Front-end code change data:
┌──

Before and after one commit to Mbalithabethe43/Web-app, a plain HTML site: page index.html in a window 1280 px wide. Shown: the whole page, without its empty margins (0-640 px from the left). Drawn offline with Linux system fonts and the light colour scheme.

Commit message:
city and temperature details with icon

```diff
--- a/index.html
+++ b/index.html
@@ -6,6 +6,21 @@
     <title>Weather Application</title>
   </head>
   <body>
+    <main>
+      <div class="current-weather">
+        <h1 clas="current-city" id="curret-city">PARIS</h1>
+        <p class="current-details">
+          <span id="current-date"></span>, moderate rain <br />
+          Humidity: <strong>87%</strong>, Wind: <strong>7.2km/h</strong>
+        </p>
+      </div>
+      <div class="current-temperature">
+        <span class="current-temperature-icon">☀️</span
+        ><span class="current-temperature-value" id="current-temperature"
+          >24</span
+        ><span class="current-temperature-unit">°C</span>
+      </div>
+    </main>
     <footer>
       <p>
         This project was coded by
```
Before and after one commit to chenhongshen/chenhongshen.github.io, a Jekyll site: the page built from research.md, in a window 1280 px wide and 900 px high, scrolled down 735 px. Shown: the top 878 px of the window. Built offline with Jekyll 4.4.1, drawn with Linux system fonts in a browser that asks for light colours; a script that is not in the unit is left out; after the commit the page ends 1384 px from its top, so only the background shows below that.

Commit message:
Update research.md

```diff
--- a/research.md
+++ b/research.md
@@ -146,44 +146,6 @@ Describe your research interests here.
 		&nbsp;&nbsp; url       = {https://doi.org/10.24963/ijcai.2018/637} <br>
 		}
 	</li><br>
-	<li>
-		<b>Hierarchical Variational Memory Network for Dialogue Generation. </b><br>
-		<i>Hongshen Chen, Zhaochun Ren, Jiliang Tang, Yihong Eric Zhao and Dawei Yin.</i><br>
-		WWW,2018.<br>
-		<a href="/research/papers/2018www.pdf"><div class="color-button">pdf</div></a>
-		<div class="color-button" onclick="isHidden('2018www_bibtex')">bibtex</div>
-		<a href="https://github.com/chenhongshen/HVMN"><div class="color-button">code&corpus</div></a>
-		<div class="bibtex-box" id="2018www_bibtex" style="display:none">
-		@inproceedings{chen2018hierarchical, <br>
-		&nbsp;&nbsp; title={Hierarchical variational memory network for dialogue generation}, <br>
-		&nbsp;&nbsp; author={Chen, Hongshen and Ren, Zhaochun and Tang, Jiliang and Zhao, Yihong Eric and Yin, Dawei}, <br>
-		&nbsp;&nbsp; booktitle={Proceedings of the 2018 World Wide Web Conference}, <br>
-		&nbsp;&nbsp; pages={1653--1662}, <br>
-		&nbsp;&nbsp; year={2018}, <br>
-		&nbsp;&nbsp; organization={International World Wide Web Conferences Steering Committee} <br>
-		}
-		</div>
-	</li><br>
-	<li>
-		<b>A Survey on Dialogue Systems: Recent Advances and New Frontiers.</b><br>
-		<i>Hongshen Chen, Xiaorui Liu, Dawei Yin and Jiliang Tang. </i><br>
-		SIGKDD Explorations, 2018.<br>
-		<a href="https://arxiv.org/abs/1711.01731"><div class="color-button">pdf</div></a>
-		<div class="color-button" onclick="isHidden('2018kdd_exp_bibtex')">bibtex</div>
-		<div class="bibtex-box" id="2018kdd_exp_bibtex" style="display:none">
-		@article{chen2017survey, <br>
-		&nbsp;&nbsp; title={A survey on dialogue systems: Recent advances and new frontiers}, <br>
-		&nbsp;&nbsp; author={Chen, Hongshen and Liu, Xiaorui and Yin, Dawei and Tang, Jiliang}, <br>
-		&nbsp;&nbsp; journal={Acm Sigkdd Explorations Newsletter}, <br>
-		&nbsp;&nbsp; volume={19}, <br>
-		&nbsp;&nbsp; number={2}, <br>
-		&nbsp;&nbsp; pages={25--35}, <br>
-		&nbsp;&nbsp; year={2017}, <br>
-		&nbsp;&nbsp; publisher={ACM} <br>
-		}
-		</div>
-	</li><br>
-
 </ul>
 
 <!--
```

└──

WHAT IS REQUIRED: Return each line of the data where the word "year" appears.

WRITTEN SOLUTION:
-		&nbsp;&nbsp; year={2018}, <br>
-		&nbsp;&nbsp; year={2017}, <br>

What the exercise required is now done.